» **Work item**
Filter by the string "useState": return the lines of the material that contain it.

» **Records for this exercise**
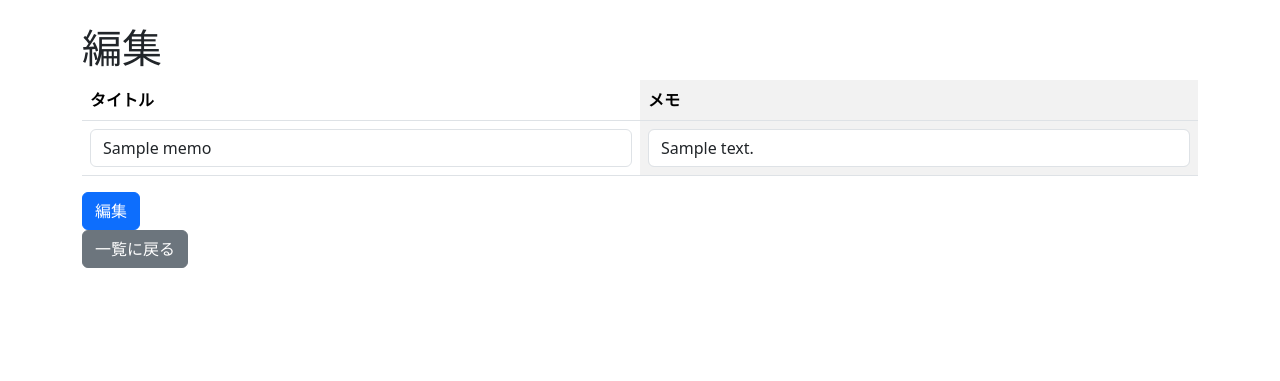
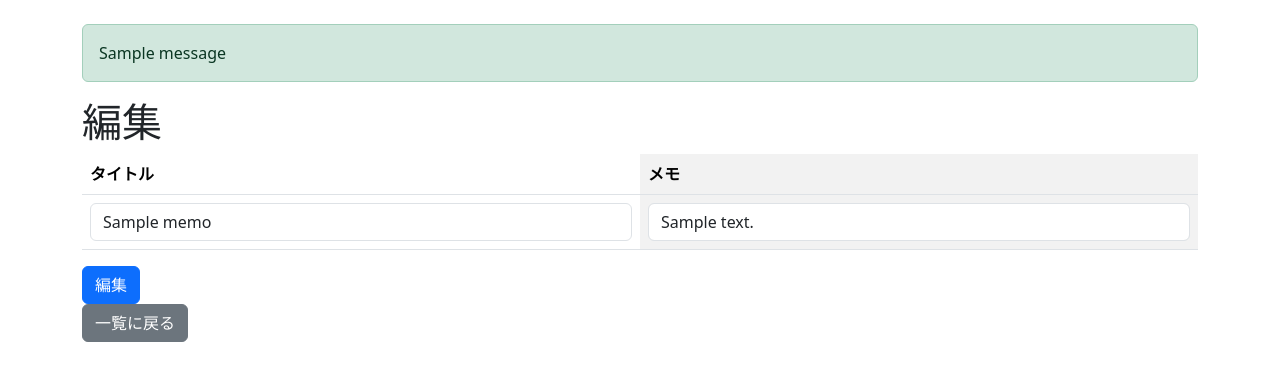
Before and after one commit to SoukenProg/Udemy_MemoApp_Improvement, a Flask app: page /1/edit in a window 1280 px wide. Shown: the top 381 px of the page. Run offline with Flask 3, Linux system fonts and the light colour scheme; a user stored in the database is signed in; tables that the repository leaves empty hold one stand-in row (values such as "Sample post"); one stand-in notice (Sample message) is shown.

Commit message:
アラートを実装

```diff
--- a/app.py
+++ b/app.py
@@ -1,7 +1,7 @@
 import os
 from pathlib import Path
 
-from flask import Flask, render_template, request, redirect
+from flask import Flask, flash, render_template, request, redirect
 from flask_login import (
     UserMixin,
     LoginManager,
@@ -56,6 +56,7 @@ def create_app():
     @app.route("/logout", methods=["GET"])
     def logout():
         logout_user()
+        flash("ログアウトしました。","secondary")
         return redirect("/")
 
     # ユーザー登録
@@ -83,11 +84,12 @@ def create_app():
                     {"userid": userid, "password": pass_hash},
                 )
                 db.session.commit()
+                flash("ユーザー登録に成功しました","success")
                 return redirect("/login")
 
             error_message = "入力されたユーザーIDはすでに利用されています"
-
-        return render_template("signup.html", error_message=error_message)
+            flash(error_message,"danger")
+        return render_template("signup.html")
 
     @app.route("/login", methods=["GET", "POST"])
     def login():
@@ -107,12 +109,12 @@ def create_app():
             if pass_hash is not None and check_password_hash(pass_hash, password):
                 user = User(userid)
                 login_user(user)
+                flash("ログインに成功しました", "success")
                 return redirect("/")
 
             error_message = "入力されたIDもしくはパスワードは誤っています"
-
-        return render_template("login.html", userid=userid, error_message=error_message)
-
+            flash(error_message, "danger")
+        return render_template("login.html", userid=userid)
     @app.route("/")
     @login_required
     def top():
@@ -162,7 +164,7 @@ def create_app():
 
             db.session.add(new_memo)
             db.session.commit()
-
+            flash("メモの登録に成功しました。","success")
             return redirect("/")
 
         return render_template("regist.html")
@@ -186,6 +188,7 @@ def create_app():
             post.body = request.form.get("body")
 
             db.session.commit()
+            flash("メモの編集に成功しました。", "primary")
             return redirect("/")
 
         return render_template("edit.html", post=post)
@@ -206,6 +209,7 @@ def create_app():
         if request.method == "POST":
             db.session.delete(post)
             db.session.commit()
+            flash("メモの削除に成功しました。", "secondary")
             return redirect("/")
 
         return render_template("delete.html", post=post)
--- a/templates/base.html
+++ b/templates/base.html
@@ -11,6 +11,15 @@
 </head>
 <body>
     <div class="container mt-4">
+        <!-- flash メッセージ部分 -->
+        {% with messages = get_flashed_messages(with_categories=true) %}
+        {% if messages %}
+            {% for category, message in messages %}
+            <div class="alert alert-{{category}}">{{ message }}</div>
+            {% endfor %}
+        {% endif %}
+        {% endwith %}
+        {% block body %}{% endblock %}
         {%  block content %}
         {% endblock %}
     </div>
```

---

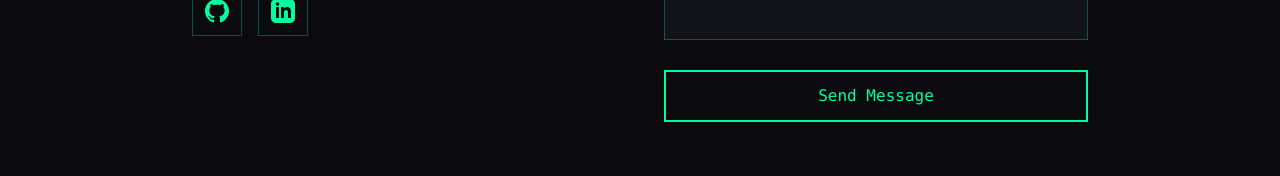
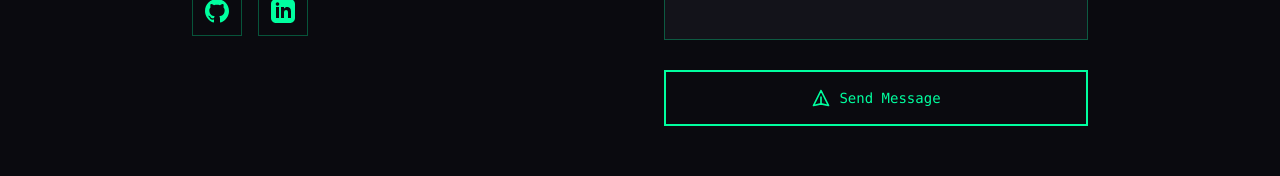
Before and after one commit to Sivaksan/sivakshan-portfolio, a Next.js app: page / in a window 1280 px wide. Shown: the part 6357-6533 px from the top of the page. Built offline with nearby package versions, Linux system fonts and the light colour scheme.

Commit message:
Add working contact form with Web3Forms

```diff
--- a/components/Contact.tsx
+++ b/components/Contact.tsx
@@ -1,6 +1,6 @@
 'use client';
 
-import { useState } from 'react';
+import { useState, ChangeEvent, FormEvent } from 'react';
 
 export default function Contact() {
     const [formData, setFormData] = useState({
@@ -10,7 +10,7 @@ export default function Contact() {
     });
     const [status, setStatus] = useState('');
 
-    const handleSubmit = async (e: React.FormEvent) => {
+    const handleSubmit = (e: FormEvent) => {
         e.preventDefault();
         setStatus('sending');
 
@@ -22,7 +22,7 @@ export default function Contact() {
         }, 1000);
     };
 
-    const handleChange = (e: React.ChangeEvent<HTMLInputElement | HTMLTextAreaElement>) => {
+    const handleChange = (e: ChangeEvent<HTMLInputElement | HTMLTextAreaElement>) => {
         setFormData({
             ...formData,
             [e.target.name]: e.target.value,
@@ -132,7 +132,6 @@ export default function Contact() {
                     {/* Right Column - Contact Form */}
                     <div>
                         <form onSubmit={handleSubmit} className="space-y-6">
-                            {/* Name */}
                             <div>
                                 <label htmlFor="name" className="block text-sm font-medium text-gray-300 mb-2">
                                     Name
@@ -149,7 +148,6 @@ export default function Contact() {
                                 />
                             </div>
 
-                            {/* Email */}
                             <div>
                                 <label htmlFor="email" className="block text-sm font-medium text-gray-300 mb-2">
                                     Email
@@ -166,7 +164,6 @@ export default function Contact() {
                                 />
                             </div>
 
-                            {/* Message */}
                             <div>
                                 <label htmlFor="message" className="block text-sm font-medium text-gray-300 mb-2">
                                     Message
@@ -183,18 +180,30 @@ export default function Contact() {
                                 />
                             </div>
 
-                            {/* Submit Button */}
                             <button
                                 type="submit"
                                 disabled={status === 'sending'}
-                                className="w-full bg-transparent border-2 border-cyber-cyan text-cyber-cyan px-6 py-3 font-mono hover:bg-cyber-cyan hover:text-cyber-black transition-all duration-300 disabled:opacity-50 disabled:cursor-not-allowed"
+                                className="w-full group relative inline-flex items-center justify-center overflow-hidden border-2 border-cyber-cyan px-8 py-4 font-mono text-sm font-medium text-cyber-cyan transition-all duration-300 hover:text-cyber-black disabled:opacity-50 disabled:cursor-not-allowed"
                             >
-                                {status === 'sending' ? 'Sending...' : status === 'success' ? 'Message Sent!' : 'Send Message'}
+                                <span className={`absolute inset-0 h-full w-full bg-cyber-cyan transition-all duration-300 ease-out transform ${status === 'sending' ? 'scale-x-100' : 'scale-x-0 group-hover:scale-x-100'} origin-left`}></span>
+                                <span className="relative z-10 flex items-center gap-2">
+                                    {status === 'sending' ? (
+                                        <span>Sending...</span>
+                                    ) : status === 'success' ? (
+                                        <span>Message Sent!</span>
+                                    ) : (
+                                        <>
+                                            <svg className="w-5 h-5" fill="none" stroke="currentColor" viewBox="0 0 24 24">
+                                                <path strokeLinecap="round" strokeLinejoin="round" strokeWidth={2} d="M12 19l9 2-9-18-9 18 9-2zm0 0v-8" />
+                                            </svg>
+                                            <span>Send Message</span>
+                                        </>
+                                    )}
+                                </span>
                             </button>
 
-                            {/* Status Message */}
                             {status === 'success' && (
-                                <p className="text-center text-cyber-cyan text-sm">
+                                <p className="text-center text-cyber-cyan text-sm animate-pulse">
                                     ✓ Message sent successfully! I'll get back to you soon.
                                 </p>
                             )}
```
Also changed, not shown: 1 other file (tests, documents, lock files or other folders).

* * *

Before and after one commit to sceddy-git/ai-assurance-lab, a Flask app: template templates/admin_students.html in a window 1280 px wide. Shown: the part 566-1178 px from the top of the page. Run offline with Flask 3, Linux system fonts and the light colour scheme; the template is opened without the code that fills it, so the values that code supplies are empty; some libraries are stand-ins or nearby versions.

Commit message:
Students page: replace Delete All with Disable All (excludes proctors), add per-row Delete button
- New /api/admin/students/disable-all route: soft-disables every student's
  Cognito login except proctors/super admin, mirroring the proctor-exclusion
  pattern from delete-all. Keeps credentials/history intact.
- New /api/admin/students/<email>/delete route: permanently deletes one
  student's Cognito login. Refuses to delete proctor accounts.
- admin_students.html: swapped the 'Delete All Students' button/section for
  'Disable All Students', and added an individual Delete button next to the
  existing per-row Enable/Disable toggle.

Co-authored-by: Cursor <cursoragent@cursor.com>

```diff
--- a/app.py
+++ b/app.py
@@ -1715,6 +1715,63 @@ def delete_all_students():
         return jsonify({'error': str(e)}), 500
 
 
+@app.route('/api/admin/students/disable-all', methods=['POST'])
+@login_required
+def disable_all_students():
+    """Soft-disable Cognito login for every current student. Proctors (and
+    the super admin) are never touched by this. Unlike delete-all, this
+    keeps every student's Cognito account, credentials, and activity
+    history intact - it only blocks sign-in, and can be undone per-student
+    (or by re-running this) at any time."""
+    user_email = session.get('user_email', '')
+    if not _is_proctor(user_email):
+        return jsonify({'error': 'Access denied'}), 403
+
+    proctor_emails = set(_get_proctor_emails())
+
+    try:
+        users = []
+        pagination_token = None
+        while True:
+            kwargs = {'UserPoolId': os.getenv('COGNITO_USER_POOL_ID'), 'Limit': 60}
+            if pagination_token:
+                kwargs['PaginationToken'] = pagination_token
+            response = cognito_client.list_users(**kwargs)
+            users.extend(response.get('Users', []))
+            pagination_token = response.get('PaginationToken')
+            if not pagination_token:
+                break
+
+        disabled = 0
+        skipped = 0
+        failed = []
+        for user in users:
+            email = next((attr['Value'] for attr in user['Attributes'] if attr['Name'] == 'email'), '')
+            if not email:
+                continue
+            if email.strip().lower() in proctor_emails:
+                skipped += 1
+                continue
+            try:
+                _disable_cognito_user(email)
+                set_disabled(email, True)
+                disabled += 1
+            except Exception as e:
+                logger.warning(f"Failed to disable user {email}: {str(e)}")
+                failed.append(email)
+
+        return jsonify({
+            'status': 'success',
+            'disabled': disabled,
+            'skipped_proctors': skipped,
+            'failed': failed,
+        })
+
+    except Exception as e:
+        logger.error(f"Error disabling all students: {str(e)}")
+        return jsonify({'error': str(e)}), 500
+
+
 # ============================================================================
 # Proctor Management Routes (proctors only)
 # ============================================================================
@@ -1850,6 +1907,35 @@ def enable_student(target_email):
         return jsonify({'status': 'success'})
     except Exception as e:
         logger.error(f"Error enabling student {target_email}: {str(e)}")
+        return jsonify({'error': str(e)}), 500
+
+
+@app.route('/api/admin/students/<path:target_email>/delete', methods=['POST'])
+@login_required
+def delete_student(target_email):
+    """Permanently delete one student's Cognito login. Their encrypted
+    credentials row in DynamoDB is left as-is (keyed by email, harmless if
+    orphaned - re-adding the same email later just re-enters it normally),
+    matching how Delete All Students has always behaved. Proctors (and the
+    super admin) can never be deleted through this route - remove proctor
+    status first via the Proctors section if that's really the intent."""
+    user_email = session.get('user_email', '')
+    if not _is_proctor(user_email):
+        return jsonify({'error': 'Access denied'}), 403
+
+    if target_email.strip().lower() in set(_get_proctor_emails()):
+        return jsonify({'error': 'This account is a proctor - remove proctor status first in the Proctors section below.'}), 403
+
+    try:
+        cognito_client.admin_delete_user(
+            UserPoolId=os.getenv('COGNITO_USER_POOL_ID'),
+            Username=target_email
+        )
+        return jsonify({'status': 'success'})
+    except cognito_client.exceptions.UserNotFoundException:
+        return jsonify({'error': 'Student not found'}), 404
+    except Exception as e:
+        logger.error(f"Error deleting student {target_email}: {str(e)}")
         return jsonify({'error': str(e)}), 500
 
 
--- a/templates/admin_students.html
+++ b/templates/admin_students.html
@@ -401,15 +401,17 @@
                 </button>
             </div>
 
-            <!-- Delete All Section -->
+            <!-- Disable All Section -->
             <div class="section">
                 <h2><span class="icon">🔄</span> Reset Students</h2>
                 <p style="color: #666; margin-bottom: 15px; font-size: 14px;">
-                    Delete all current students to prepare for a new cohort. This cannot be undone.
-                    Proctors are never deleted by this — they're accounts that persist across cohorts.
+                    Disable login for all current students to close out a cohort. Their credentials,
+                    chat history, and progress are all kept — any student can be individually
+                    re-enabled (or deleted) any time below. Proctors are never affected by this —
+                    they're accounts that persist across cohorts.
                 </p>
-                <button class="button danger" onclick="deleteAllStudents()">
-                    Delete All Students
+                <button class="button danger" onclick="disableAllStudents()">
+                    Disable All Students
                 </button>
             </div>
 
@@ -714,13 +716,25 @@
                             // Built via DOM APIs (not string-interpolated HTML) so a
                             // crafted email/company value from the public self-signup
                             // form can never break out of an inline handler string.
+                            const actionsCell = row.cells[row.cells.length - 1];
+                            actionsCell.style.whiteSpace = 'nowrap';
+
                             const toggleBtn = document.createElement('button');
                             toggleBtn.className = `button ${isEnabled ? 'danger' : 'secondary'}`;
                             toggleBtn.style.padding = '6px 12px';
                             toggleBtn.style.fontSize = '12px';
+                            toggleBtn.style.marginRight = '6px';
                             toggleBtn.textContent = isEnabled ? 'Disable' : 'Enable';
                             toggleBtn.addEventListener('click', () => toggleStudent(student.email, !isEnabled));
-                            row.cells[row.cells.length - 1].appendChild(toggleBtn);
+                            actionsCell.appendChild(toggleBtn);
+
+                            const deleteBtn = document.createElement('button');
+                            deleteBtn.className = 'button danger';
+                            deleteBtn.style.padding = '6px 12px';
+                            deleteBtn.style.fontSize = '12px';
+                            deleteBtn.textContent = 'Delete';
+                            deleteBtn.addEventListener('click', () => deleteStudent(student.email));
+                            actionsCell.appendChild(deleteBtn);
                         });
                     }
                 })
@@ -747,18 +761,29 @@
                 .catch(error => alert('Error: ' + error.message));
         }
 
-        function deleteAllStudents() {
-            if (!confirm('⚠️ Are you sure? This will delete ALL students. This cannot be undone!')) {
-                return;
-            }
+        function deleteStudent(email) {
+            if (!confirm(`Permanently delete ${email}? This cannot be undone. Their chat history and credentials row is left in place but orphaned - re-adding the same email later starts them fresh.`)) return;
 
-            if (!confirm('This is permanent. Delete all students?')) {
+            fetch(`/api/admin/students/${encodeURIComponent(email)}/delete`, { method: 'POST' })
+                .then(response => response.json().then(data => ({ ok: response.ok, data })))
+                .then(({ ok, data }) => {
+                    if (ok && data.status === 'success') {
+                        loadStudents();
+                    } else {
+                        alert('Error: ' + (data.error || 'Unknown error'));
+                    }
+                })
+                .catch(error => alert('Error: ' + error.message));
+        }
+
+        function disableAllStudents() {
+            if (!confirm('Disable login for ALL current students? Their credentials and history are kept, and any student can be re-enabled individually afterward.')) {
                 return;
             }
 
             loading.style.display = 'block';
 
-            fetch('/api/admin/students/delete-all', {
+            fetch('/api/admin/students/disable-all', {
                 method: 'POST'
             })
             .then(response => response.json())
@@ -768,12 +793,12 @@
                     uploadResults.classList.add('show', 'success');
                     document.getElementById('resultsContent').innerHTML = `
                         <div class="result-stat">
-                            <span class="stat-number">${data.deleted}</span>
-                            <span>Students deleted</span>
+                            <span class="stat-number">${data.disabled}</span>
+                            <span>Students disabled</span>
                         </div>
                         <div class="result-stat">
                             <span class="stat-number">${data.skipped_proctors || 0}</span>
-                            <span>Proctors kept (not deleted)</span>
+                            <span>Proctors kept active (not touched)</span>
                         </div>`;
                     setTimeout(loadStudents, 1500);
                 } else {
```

» **Task answer**
-import { useState } from 'react';
+import { useState, ChangeEvent, FormEvent } from 'react';
     const [formData, setFormData] = useState({
     const [status, setStatus] = useState('');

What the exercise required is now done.